Assis, Ana Paula A. ; Rossoni, Daniela M. ; Patton, James L. ; Marroig, Gabriel
Total Authors: 4
Document type: Journal article
Source: Evolution; v. 71, n. 3, p. 595-609, MAR 2017.
Web of Science Citations: 5
Abstract

The importance of the environment in shaping phenotypic evolution lies at the core of evolutionary biology. Chipmunks of the genus Tamias (subgenus Neotamias) are part of a very recent radiation, occupying a wide range of environments with marked niche partitioning among species. One open question is if and how those differences in environments affected phenotypic evolution in this lineage. Herein we examine the relative importance of genetic drift versus natural selection in the origin of cranial diversity exhibited by clade members. We also explore the degree to which variation in potential selective agents (environmental variables) are correlated with the patterns of morphological variation presented. We found that genetic drift cannot explain morphological diversification in the group, thus supporting the potential role of natural selection as the predominant evolutionary force during Neotamias cranial diversification, although the strength of selection varied greatly among species. This morphological diversification, in turn, was correlated with environmental conditions, suggesting a possible causal relationship. These results underscore that extant Neotamias represent a radiation in which aspects of the environment might have acted as the selective force driving species' divergence. (AU)

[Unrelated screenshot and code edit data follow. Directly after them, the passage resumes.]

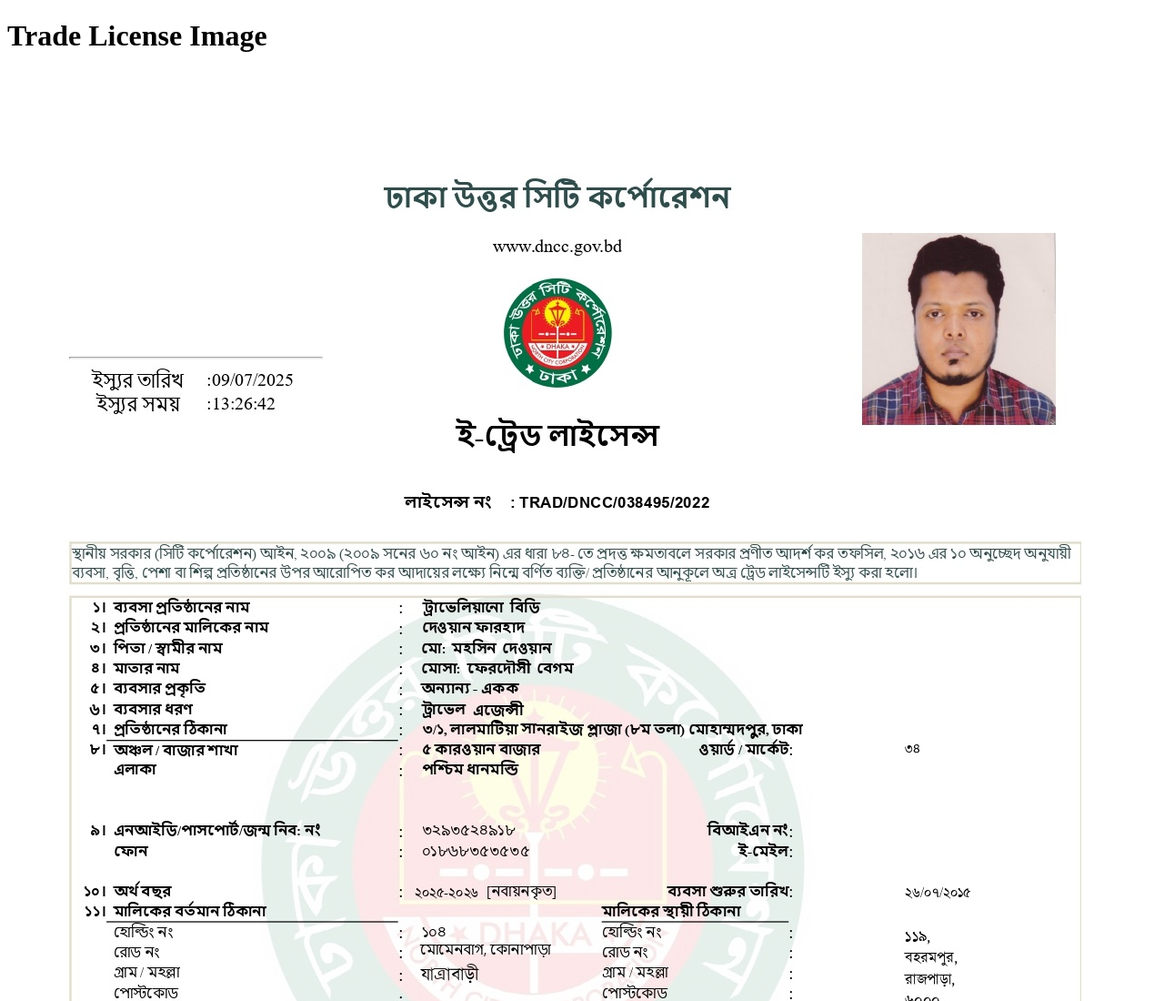
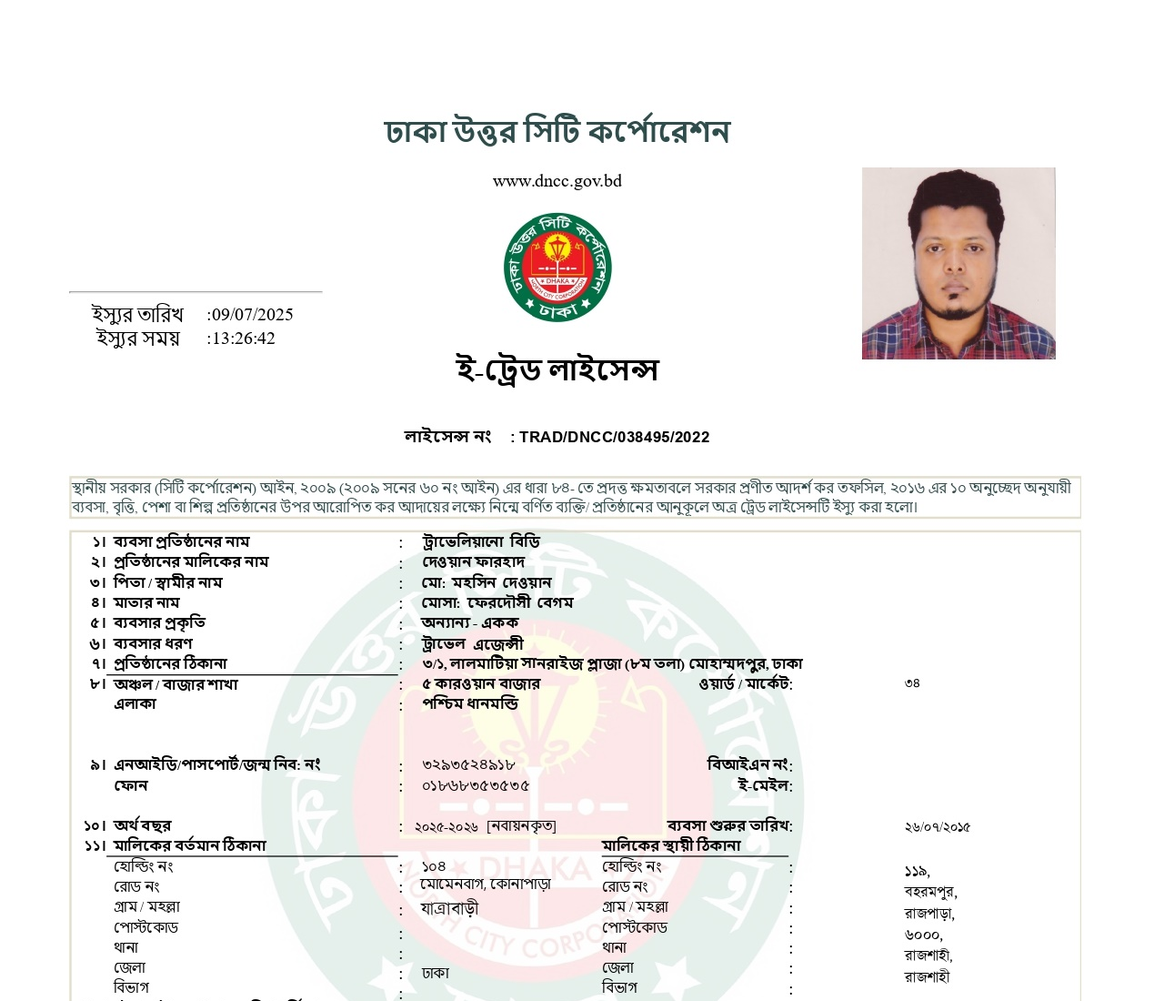
Before and after one commit to erevenue-dncc-gov-bd/Tradelicense, a plain HTML site: page index.html in a window 1280 px wide. Shown: the top 1100 px of the page at 91% size. Drawn offline with Linux system fonts and the light colour scheme.

Commit message:
Update index.html

```diff
--- a/index.html
+++ b/index.html
@@ -4,7 +4,6 @@
   <title>Trade License Viewer</title>
 </head>
 <body>
-  <h1>Trade License Image</h1>
   <img src="rpt_TradeLicense_id=038495.jpg" alt="Trade License" style="max-width: 100%; height: auto;">
 </body>
 </html>
```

FAPESP's process: 14/12632-4 - Morphological evolution and cranial integration in Phyllostomidae
Grantee:Daniela Munhoz Rossoni
Support type: Scholarships in Brazil - Post-Doctorate

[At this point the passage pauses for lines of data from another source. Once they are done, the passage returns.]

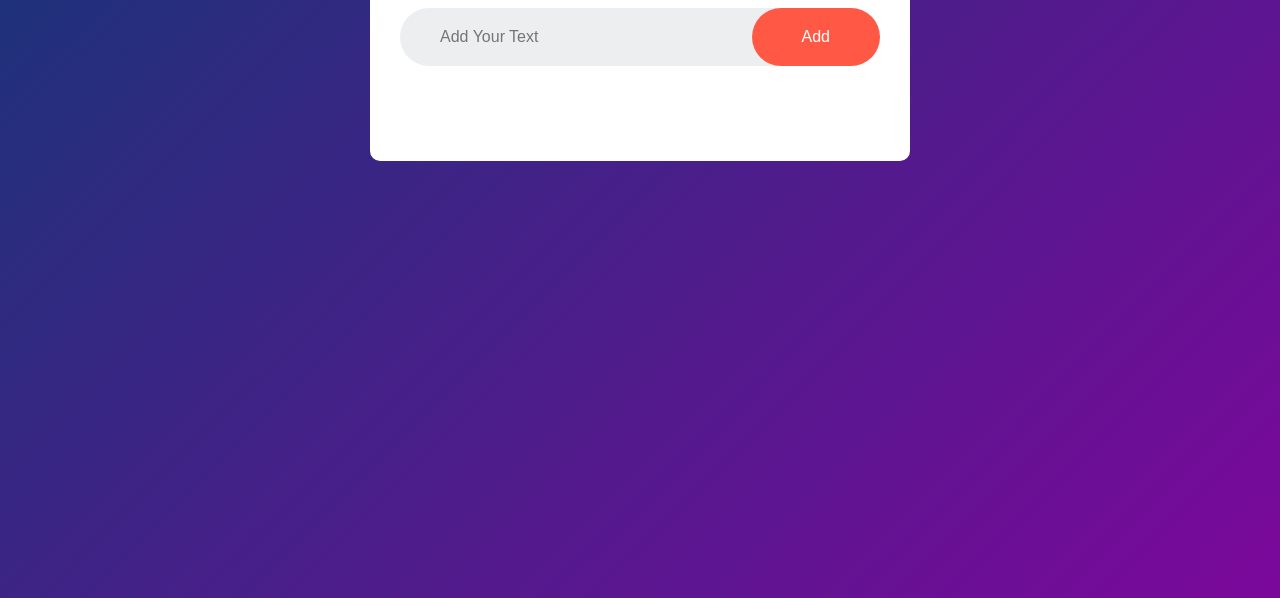
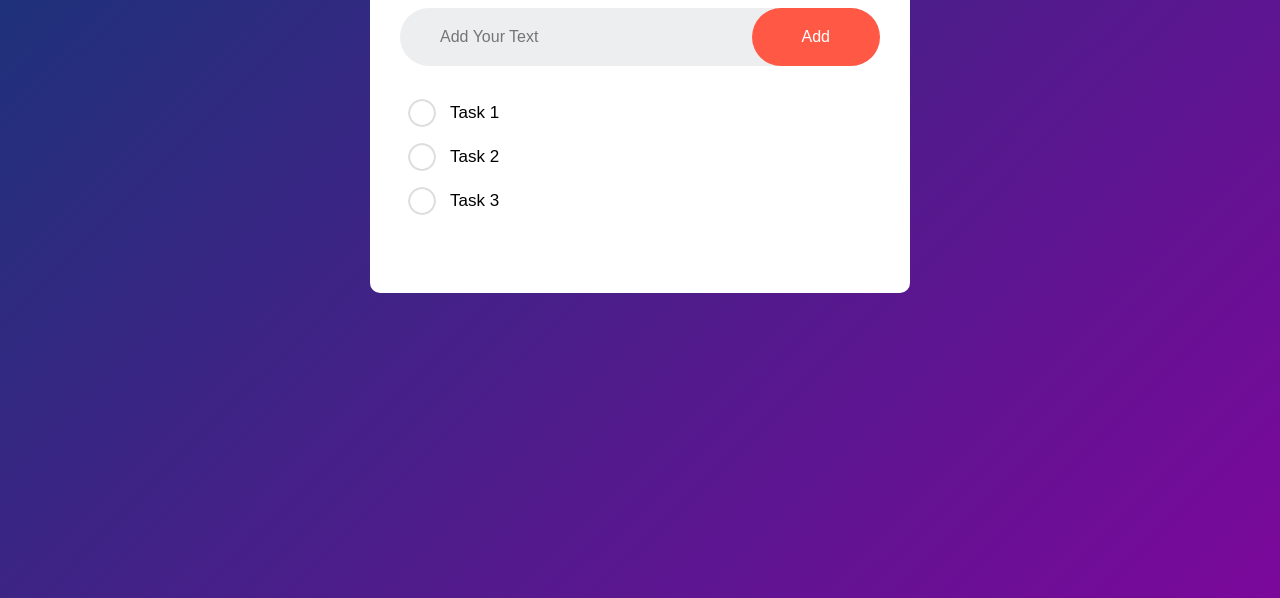
Before and after one commit to fmfahath/To-Do-List, a plain HTML site: page index.html in a window 1280 px wide. Shown: the part 202-800 px from the top of the page. Drawn offline with Linux system fonts and the light colour scheme.

Commit message:
/ToDoList/.list-container : html, css => style for check list, unchecked/checked icon

```diff
--- a/index.html
+++ b/index.html
@@ -8,8 +8,9 @@
 </head>
 <body>
     <div class="container">
-        <!-- header & Icon -->
         <div class="to-do-list">
+
+            <!-- header & Icon -->
             <h2>To-Do List <img src="img/icon.png" alt=""></h2>
 
             <!-- add text & button -->
@@ -17,6 +18,14 @@
                 <input type="text" class="input" placeholder="Add Your Text">
                 <button class="addBtn">Add</button>
             </div>
+
+            <!-- check list -->
+            <ul class="cheklist">
+                <li>Task 1</li>
+                <li>Task 2</li>
+                <li>Task 3</li>
+            </ul>
+
         </div>
 
     </div>
--- a/style.css
+++ b/style.css
@@ -45,7 +45,6 @@
 
  .row input{
     flex: 1;
-    /* color: #555; */
     border: none;
     outline: none;
     padding: 20px;
@@ -54,7 +53,6 @@
  }
 
  .row .addBtn{
-    background: #7b089b;
     padding: 20px;
     border: none;
     outline: none;
@@ -65,3 +63,26 @@
     font-size: 16px;
     cursor: pointer;
  }
+
+ ul li{
+    list-style: none;
+    padding: 12px 8px 12px 50px;
+    font-size: 17px;
+    cursor: pointer;
+    user-select: none;
+    position: relative;
+ }
+
+ ul li::before{
+    content: '';
+    position: absolute;
+    top: 8px;
+    left: 8px;
+    height: 28px;
+    width: 28px;
+    border-radius: 50%;
+    /* background: #555; */
+    background-image: url('img/unchecked.png');
+    background-size: cover;
+    background-position: center;
+ }
```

FAPESP's process: 11/14295-7 - Modularity and its evolutionary consequences
Grantee:Gabriel Henrique Marroig Zambonato
Support type: Research Projects - Thematic Grants
FAPESP's process: 12/00852-4 - Study of morphological changes and evolutionary processes in the mammal community of the Grinnell project

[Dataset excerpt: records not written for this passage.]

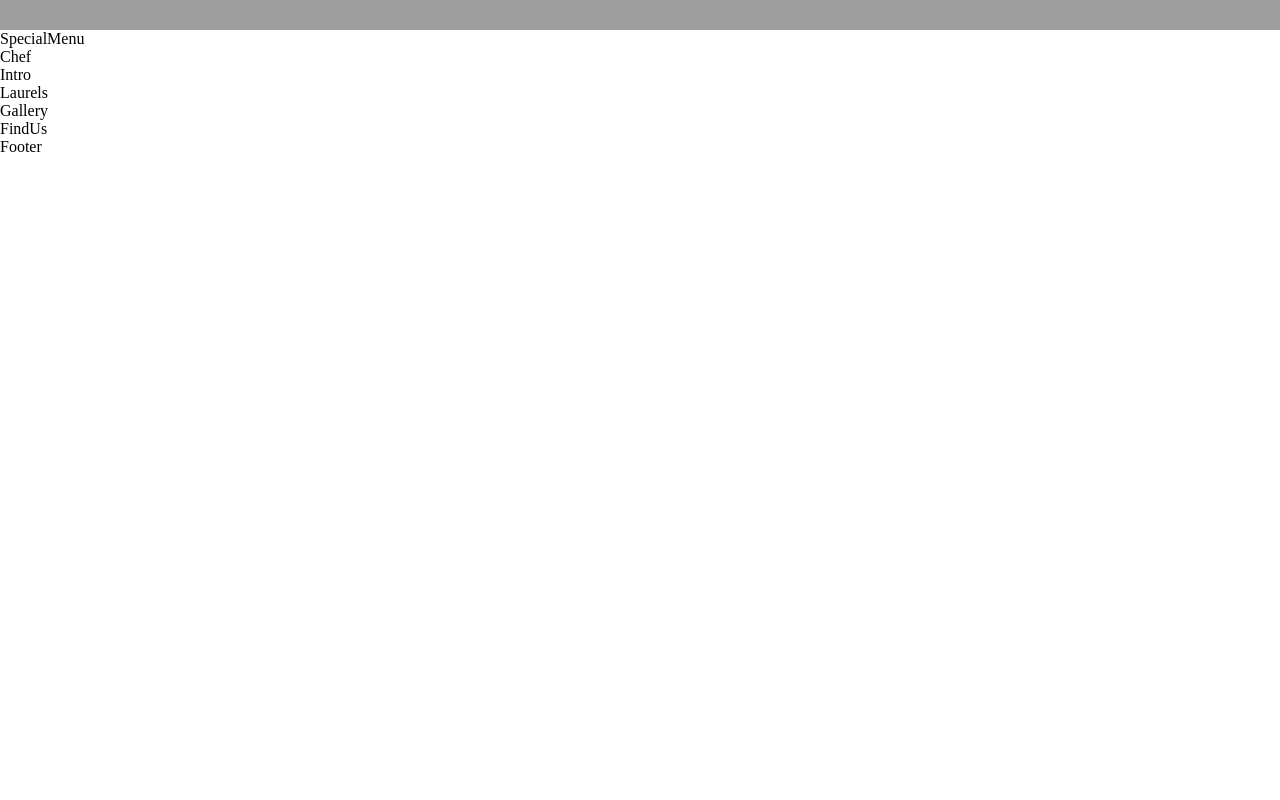
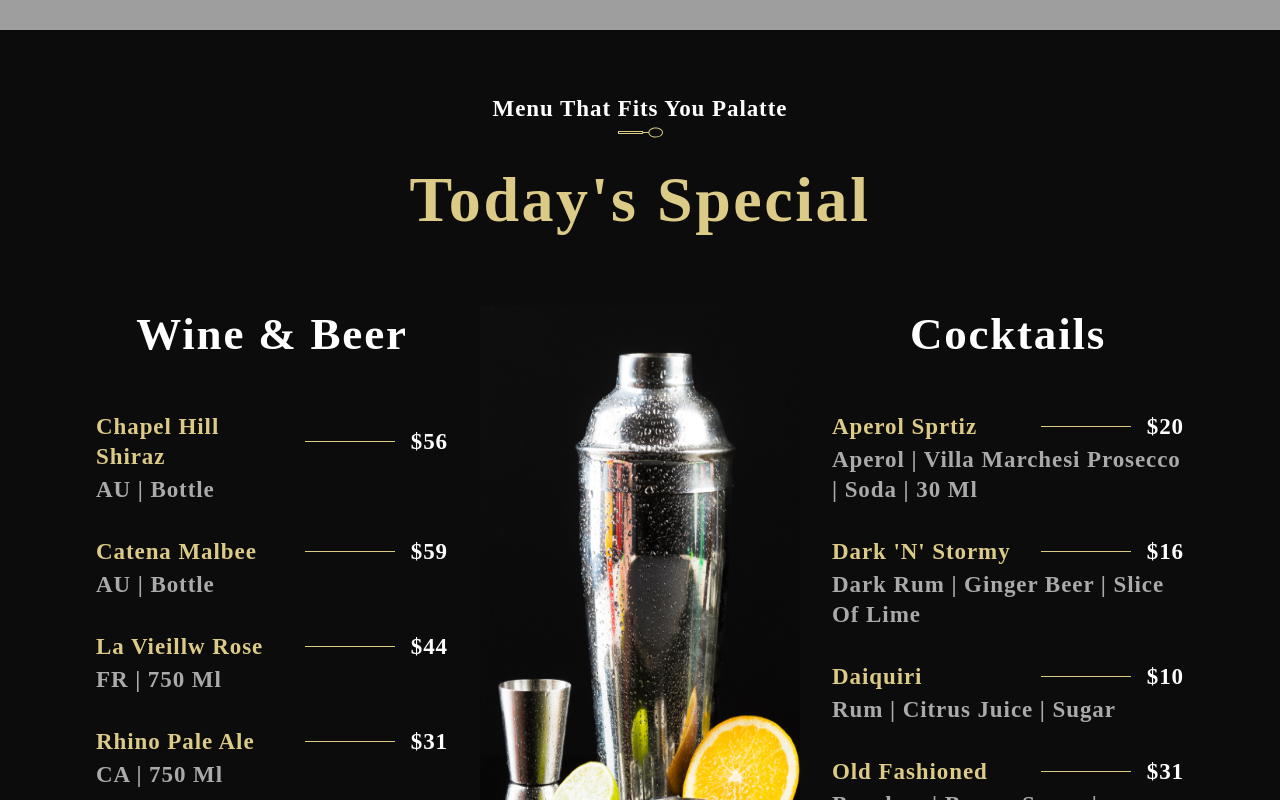
Before and after one commit to emenike-ozioma/gerich-restaurant, a React (Create React App) app: page / in a window 1280 px wide. Shown: the part 2000-2800 px from the top of the page. Before the commit the page ends 2156 px from the top, so only its background shows below. Built offline with nearby package versions, Linux system fonts and the light colour scheme; grey boxes are pictures that could not be loaded; a web font is replaced by a local one.

Commit message:
special menu added

```diff
--- a/src/components/Menuitem/MenuItem.css
+++ b/src/components/Menuitem/MenuItem.css
@@ -0,0 +1,30 @@
+.app__menuitem {
+    width: 100%;
+    margin: 1rem 0;
+
+    display: flex;
+    flex-direction: column;
+}
+.app__menuitem-head {
+    display: flex;
+    justify-content: space-between;
+    align-items: center;
+}
+.app__menuitem-tag {
+    width: 100%;
+    margin-top: 0.2rem;
+}
+.app__menuitem-name {
+    flex: 1;
+}
+.app__menuitem-dash {
+    background: var(--color-golden);
+    width: 90px;
+    height: 1px;
+    margin: 0 1rem;
+}
+.app__menuitem-price {
+    display: flex;
+    justify-content: flex-end;
+    align-items: flex-end;
+}
--- a/src/components/Menuitem/MenuItem.jsx
+++ b/src/components/Menuitem/MenuItem.jsx
@@ -2,10 +2,23 @@ import React from 'react';
 
 import './MenuItem.css';
 
-const MenuItem = () => (
-  <div>
-    MenuItem
-  </div>
+const MenuItem = ({title, price, tag}) => (
+    <div className="app__menuitem">
+        <div className="app__menuitem-head">
+            <div className="app__menuitem-name">
+                <p className="p__cormorant" style={{color: "#DCCA87"}}>{title}</p>
+            </div>
+
+            <div className="app__menuitem-dash" />
+
+            <div className="app__menuitem-price">
+                <p className="p__cormorant">{price}</p>
+            </div>
+        </div>
+        <div className="app__menuitem-tag">
+            <p className="p__cormorant"style={{color: "#AAA"}}>{tag}</p>
+        </div>
+    </div>
 );
 
 export default MenuItem;
--- a/src/container/Menu/SpecialMenu.css
+++ b/src/container/Menu/SpecialMenu.css
@@ -0,0 +1,80 @@
+.app__specialmenu {
+    flex-direction: column;
+    background: var(--color-black);
+}
+.app__specialmenu-title {
+    margin-bottom: 2rem;
+    text-align: center;
+}
+.app__specialmenu-menu {
+    width: 100%;
+
+    display: flex;
+    margin: 2rem 0;
+    justify-content: center;
+    align-items: flex-start;
+    flex-direction: row;
+}
+.app__specialmenu-menu_img {
+    width: 320px;
+    margin: 0 2rem;
+}
+.app__specialmenu-menu_img img{
+    width: 100%;
+    height: 620px;
+}
+.app__specialmenu-menu_heading {
+    color: var(--color-white);
+
+    font-family: var(--font-base);
+    font-weight: 600;
+    font-size: 45px;
+    line-height: 58.5px;
+    letter-spacing: 0.04em;
+}
+.app__specialmenu-menu_wine,
+.app__specialmenu-menu_cocktail {
+    flex: 1;
+    width: 100%;
+    flex-direction: column;
+}
+.app__specialmenu-menu_items {
+    display: flex;
+    flex-direction: column;
+
+    margin: 2rem 0;
+    width: 100%;
+}
+
+@media screen and (min-width: 2000px){
+    .app__specialmenu-menu_img {
+        height: 920px;
+        width: 400px;
+    }
+    .app__specialmenu-menu_img img {
+        height: 100%;
+        width: 100%;
+    }
+}
+@media screen and (max-width: 1150px){
+    .app__specialmenu-menu {
+        flex-direction: column;
+        align-items: center;
+        width: 100%;
+    }
+    .app__specialmenu-menu_img {
+        margin: 3rem 0;
+    }
+    .app__specialmenu-menu_img img {
+        height: auto;
+    }
+}
+@media screen and (max-width: 650px) {
+    .app__specialmenu-menu_img {
+        width: 100%;
+    }
+    .app__specialmenu-menu_heading {
+        font-size: 35px;
+        line-height: 48.5px;
+    }
+}
--- a/src/container/Menu/SpecialMenu.jsx
+++ b/src/container/Menu/SpecialMenu.jsx
@@ -1,11 +1,51 @@
 import React from 'react';
 
+import { MenuItem, SubHeading } from '../../components';
+import { images, data } from '../../constants';
 import './SpecialMenu.css';
 
 const SpecialMenu = () => (
-  <div>
-    SpecialMenu
-  </div>
+    <div className="app__specialmenu flex__center section__padding" id="menu">
+        <div className="app__specialmenu-title">
+            <SubHeading title="Menu that fits you palatte" />
+            <h1 className="headtext__cormorant">Today's Special</h1>
+        </div>
+
+        <div className="app__specialmenu-menu">
+            <div className="app__specialmenu-menu_wine flex__center">
+                <p className="app__specialmenu-menu_heading">Wine & Beer</p>
+                <div className="app__specialmenu-menu_items">
+                    {data.wines.map( ( wine, index ) => (
+                        <MenuItem key={wine.title + index}
+                            title={wine.title} price={wine.price}
+                            tag={wine.tags}
+                        />
+                    ))}
+                </div>
+            </div>
+
+            <div className="app__specialmenu-menu_img">
+                <img src={images.menu} alt="menu-img" />
+            </div>
+
+            <div className="app__specialmenu-menu_cocktail flex__center">
+                <p className="app__specialmenu-menu_heading">Cocktails</p>
+                <div className="app__specialmenu-menu_items">
+                    {data.cocktails.map( ( cocktail, index ) => (
+                        <MenuItem key={cocktail.title + index}
+                            title={cocktail.title} price={cocktail.price}
+                            tag={cocktail.tags}
+                        />
+                    ))}
+                </div>
+            </div>
+
+        </div>
+
+        <div style={{marginTop:"15px"}}>
+            <button type="button" className="custom__button">View More</button>
+        </div>
+    </div>
 );
 
 export default SpecialMenu;
```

Grantee:Ana Paula Aprígio Assis
Support type: Scholarships abroad - Research Internship - Doctorate